Oxford dictionary defines moonlighting as ‘having a second job, typically secretly and at night, in addition to one’s regular employment.’ Moonlighting has been described in a multifarious manner. Primarily, it can be explained as the phenomenon of working concurrently for two different (or competing) organisations.
The concept of moonlighting has been present in multiple industries in different forms. The practice of taking additional job along with primary full-time employment has been in vogue in industries requiring specific skill sets. To date, moonlighting is practised by professionals plying their trade as CA, CS, Doctors, Cost Accountants and in primary-secondary level education sectors. Herein, the professionals with specific skills utilise their skills for their employing organisation while simultaneously ‘moonlighting’ for themselves.
The recruiters’ attitude
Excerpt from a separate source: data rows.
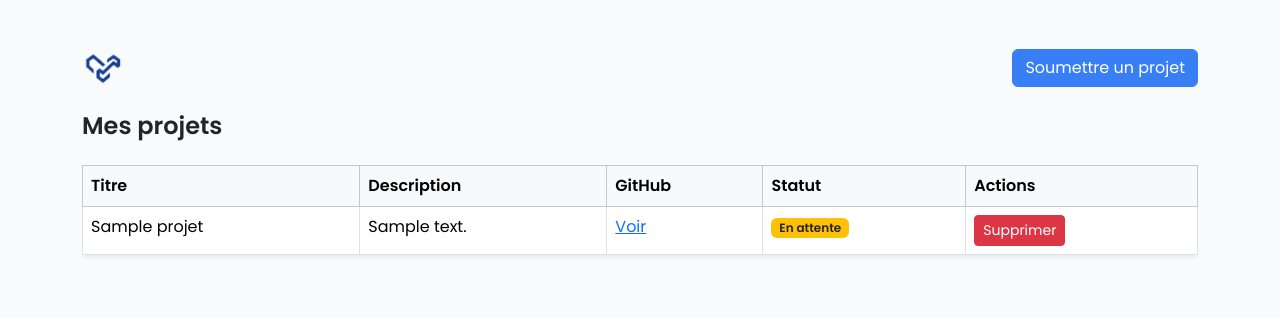
After one commit to vincilab-fr/vincilab.fr, a PHP site: template app/views/mes-projets.php in a window 1280 px wide. The commit adds this page. Shown: the top 318 px of the page. Run offline with PHP 8.4, Linux system fonts and the light colour scheme; the template is opened without the code that fills it: most values are stand-ins (such as "Sample title", 1, 10 or a date in 2020); a stand-in replaces the project's code that opens the database connection.

Commit message:
feat: add mes-projets page and update routing

```diff
--- /dev/null
+++ b/app/views/mes-projets.php
@@ -0,0 +1,69 @@
+<!DOCTYPE html>
+<html lang="fr">
+<head>
+    <meta charset="UTF-8">
+    <meta name="viewport" content="width=device-width, initial-scale=1.0">
+    <title>Mes projets - VinciLab</title>
+    <link href="https://cdn.jsdelivr.net/npm/bootstrap@5.3.3/dist/css/bootstrap.min.css" rel="stylesheet">
+    <link href="https://fonts.googleapis.com/css2?family=Poppins:wght@400;600&display=swap" rel="stylesheet">
+    <style>
+        body { font-family: 'Poppins', sans-serif; background-color: #f8fafc; }
+    </style>
+</head>
+<body>
+    <div class="container py-5">
+
+        <div class="d-flex justify-content-between align-items-center mb-4">
+            <a href="/vincilab/public/"><img src="../images/logo/logo-vinci.png" alt="VinciLab" height="40"></a>
+            <a href="/vincilab/public/projet/soumettre" class="btn btn-primary" style="background-color: #387FF5; border-color: #387FF5;">Soumettre un projet</a>
+        </div>
+
+        <h1 class="h4 fw-semibold mb-4">Mes projets</h1>
+
+        <?php if (empty($projets)) { ?>
+            <p class="text-muted">Vous n'avez pas encore soumis de projet.</p>
+            <a href="/vincilab/public/projet/soumettre" class="btn btn-primary mt-2" style="background-color: #387FF5; border-color: #387FF5;">Soumettre mon premier projet</a>
+        <?php } else { ?>
+            <div class="table-responsive">
+                <table class="table table-bordered bg-white shadow-sm">
+                    <thead class="table-light">
+                        <tr>
+                            <th>Titre</th>
+                            <th>Description</th>
+                            <th>GitHub</th>
+                            <th>Statut</th>
+                            <th>Actions</th>
+                        </tr>
+                    </thead>
+                    <tbody>
+                        <?php foreach ($projets as $projet) { ?>
+                            <tr>
+                                <td><?php echo htmlspecialchars($projet['title']); ?></td>
+                                <td><?php echo htmlspecialchars($projet['description'] ?? ''); ?></td>
+                                <td><a href="<?php echo htmlspecialchars($projet['github_link']); ?>" target="_blank">Voir</a></td>
+                                <td>
+                                    <?php if ($projet['status'] === 'approved') { ?>
+                                        <span class="badge bg-success">Approuvé</span>
+                                    <?php } elseif ($projet['status'] === 'rejected') { ?>
+                                        <span class="badge bg-danger">Rejeté</span>
+                                    <?php } else { ?>
+                                        <span class="badge bg-warning text-dark">En attente</span>
+                                    <?php } ?>
+                                </td>
+                                <td>
+                                    <form method="POST" action="/vincilab/public/mes-projets/supprimer"
+                                          onsubmit="return confirm('Supprimer ce projet ?')">
+                                        <input type="hidden" name="id" value="<?php echo $projet['id']; ?>">
+                                        <button type="submit" class="btn btn-danger btn-sm">Supprimer</button>
+                                    </form>
+                                </td>
+                            </tr>
+                        <?php } ?>
+                    </tbody>
+                </table>
+            </div>
+        <?php } ?>
+
+    </div>
+</body>
+</html>
```
Also changed, not shown: app/controllers/AuthController.php (+6 -1 lines), public/index.php (+6 -1 lines), router.php (+41 -0 lines).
The moonlighting practice has recently been highlighted by the strict stance taken against it by leading IT companies like Infosys, Wipro, and IBM by not allowing their employees to take up a second job while in employment with the company. In an extreme case example, Wipro fired 300 employees for taking part-time jobs simultaneously while drawing salaries from the company. It was after Rishad Premji, Wipro Executive Chairman, termed moonlighting “plain and simple cheating”.
Considering the impact of moonlighting on the business ecosystem, the PGDM student of FOSTIIMA Business School surveyed the 950 employees of five companies representing three industries-IT, education and financial services. The respondents were as follows:
IT companies: 540
Financial services: 325
Education industry: 85
The above survey provided meaningful insights. An interesting finding by the students was that even though 61% of the respondents believed moonlighting to be unethical, nonetheless 73% of the respondents indulged in moonlighting. Similarly, the employees providing financial services are more likely to indulge in a second job vis-à-vis the other industries. The survey showcases that financial service providers have been taking part-time gigs with other companies or freelancing before the pandemic. While the IT and education sector employees have reduced their freelancing work, the percentage of moonlighting financial service providers has remained almost similar during pre and post-Covid.
Another interesting motivating factor highlighted was the fear of redundancy. Almost 30% of IT employees have taken secondary jobs since they were scared of losing their primary skills due to being benched in the absence of projects requiring specific skill sets. Finally, social influence, though minor, has also proven to be a factor in taking freelancing work.
Two other factors- learning new skills and application of skills were also factored in by the students in the survey. The former was reasoned by a minority of 8-12% of respondents across the industries, while the latter was accepted by more than one-fifth in the education sector. Thereby highlighting the primary motive for adopting moonlighting practised by the employees is not mere self-development, as many justify.
Based on the above survey, FOSTIIMA students concluded that even though the moonlighting concept has gained prominence due to the stance taken by reputed IT companies, it is the financial services requiring specific skills where the employees indulge in moonlighting the most. Further, while Covid facilitated taking a second part-time job, the practice was in vogue during pre-Covid times.
Digital adoption during the pandemic times accelerated the moonlighting practice. However, in industries like financial services, professionals indulged in these practices prior to the advent of the pandemic and continue to work in two or more organisations simultaneously. The moonlighting approach is here to stay, irrespective of the industry. The educators at all levels work with tech companies alongside their primary employment in schools; medical professionals are on retainership with 2-3 hospitals besides their clinics, and financial service professionals freelance regularly.
The flip side of moonlighting
The practice has a downside, too, wherein the issue(s) of data privacy, divided loyalty, work-life imbalance and unemployment can be cited. Therefore, the employees should refrain from indulging in moonlighting practice. In the long run, the practice has the potential to lead to an early burn-out due to its exhaustive nature. Therefore, employer organisations must consider the effect of benching skilled employees and look for ways to keep them productively engaged by enhancing their skill sets.
A case can also be made for an anti-poaching agreement between the leading organisations of a sector, provided they are not against the labour laws or contravenes employees’ freedom of profession. The HR team has an essential role since they need to identify potential employees with moonlighting tendencies. Additionally, the organisation might adopt a lenient view or hands-on approach if the employees indulge in moonlighting during their time. Thus, a trust-based relationship between the employer and employee is the need of the hour.
(The survey has been conducted by Senior Management and Students, FOSTIIMA Business School)